HVS Financial, a Danvers, Mass., consulting firm, calculates that a healthy, moderate-income couple retiring at 66 should have $122,541 set aside (assuming 8 percent annual returns) just to cover its medical costs. Fidelity Investments has reported that a couple of 65-year-olds retiring today on average would need $240,000 banked to pay for health care.
Here are a few pointers:
Insure against runaway costs. Your health profile may matter less than your income in terms of how much you ultimately spend. It's true that some unlucky people have severe and chronic illnesses that drain their household budgets. But many people insure against runaway costs by buying a high-end supplemental Medigap insurance policy that will cover expenses that Medicare won't. That makes their health care costs more predictable and manageable.
What may push up your health care costs is being wealthy -- Medicare premiums for Part B (which covers outpatient care) and Part D (for drugs) are on a steep scale. Singles earning more than $214,000 or couples making in excess of $428,000 can expect to spend almost $2 million more in their lifetimes on Medicare premiums.

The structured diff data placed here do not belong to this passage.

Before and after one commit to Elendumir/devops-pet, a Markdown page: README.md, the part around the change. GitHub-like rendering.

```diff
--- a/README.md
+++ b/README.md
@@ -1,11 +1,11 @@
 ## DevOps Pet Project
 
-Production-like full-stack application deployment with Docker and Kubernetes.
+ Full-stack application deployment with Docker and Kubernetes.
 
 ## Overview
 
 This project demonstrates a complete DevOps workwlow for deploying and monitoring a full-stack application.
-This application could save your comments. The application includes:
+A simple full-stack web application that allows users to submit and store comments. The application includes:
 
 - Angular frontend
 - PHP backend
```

Put funds aside for health care. You may want to mentally segregate health care costs during the saving years. Sunit Patel, a retirement health care expert with Fidelity Investments, recommends that pre-retired couples plan to accumulate enough for their health care needs (such as his $240,000 for couples figure), and enough other savings and investments to cover roughly 60 percent of their working income.
But you may not want to invest them separately. It makes more sense, during the working and saving years, to keep the money invested as part of a more broadly diversified portfolio.

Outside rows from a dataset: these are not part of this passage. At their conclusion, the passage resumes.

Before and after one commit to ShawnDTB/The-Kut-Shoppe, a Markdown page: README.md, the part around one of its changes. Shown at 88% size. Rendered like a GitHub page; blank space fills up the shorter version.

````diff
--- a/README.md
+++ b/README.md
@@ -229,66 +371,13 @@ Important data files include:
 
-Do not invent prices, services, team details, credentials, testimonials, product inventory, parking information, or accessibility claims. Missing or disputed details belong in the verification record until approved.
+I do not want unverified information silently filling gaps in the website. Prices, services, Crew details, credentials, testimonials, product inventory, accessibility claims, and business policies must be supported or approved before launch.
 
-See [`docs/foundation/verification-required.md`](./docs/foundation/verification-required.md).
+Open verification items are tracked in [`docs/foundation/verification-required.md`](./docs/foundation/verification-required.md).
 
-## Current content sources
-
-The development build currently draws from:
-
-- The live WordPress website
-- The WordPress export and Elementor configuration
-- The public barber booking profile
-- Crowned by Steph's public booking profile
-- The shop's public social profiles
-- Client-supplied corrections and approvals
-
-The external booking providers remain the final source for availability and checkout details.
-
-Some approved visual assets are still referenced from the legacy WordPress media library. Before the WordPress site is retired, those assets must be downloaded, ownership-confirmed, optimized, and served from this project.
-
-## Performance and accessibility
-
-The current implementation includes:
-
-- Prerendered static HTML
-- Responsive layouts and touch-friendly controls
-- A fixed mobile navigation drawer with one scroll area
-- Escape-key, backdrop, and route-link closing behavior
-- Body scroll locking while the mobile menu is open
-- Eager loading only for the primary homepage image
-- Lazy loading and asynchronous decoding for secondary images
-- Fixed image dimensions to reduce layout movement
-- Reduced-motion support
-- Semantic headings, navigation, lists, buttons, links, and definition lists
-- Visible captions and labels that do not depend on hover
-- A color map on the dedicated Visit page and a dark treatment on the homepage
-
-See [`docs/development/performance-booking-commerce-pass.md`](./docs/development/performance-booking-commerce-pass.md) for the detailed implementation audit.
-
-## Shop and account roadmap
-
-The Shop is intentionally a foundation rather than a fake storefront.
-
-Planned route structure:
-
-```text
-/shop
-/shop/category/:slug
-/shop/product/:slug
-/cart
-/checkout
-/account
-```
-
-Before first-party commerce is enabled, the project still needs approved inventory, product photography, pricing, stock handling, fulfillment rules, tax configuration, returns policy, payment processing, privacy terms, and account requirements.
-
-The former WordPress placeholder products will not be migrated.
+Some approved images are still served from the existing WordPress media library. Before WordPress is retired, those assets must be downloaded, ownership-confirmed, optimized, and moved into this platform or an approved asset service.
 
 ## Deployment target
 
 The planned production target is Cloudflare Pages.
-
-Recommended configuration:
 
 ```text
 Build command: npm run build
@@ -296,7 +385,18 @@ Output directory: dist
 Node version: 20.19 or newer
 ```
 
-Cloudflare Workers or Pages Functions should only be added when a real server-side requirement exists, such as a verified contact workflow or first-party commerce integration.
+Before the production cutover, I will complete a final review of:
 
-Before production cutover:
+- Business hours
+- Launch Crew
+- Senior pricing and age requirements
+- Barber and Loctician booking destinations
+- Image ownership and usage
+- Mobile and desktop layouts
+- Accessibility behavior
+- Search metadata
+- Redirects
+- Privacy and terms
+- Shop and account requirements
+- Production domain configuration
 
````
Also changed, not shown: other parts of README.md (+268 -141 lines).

After retirement, you may have to manage income. Big income-producing events, such as the sale of a vacation home or large 401(k) withdrawals, could push you into higher Medicare premium levels.

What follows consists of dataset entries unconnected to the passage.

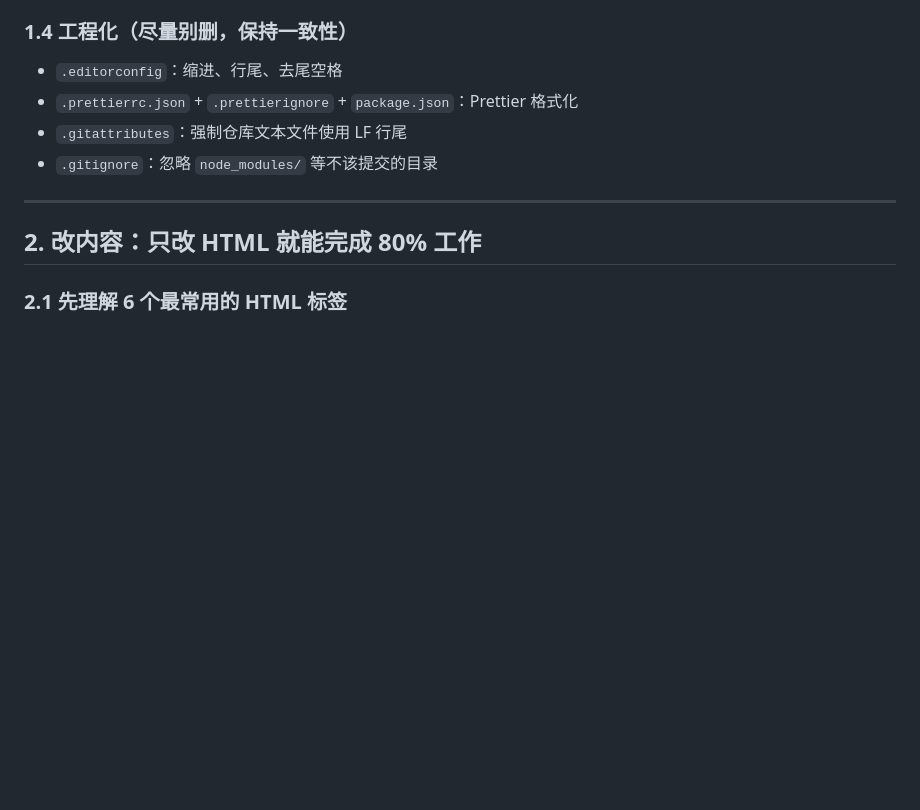
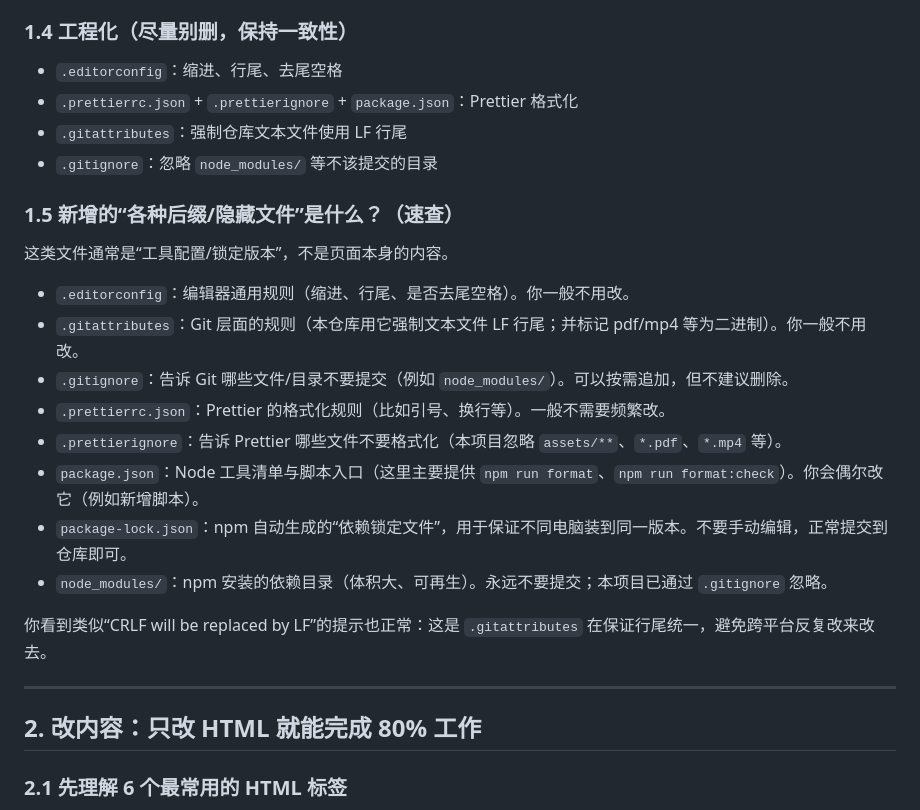
Before and after one commit to CanShine/canshine-profile, a Markdown page: docs/PROJECT_GUIDE.md, the part around the change. Drawn GitHub-style; blank space fills up the shorter version.

Commit message:
docs: explain tooling and file suffixes

```diff
--- a/docs/PROJECT_GUIDE.md
+++ b/docs/PROJECT_GUIDE.md
@@ -46,6 +46,21 @@
 - `.prettierrc.json` + `.prettierignore` + `package.json`：Prettier 格式化
 - `.gitattributes`：强制仓库文本文件使用 LF 行尾
 - `.gitignore`：忽略 `node_modules/` 等不该提交的目录
+
+### 1.5 新增的“各种后缀/隐藏文件”是什么？（速查）
+
+这类文件通常是“工具配置/锁定版本”，不是页面本身的内容。
+
+- `.editorconfig`：编辑器通用规则（缩进、行尾、是否去尾空格）。你一般不用改。
+- `.gitattributes`：Git 层面的规则（本仓库用它强制文本文件 LF 行尾；并标记 pdf/mp4 等为二进制）。你一般不用改。
+- `.gitignore`：告诉 Git 哪些文件/目录不要提交（例如 `node_modules/`）。可以按需追加，但不建议删除。
+- `.prettierrc.json`：Prettier 的格式化规则（比如引号、换行等）。一般不需要频繁改。
+- `.prettierignore`：告诉 Prettier 哪些文件不要格式化（本项目忽略 `assets/**`、`*.pdf`、`*.mp4` 等）。
+- `package.json`：Node 工具清单与脚本入口（这里主要提供 `npm run format`、`npm run format:check`）。你会偶尔改它（例如新增脚本）。
+- `package-lock.json`：npm 自动生成的“依赖锁定文件”，用于保证不同电脑装到同一版本。不要手动编辑，正常提交到仓库即可。
+- `node_modules/`：npm 安装的依赖目录（体积大、可再生）。永远不要提交；本项目已通过 `.gitignore` 忽略。
+
+你看到类似“CRLF will be replaced by LF”的提示也正常：这是 `.gitattributes` 在保证行尾统一，避免跨平台反复改来改去。
 
 ---
 
```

Invest accordingly. If the bulk of your retirement health care expenses will be in premiums, then it makes sense to manage retirement income so that it is there for those monthly payments -- by, say, putting money in a low-cost and inflation-protected fixed annuity. But if you end up with lesser coverage and risk large out-of-pocket costs for medical disasters, then you would be better off leaving more of your money under your own control, so you could withdraw large chunks in an emergency.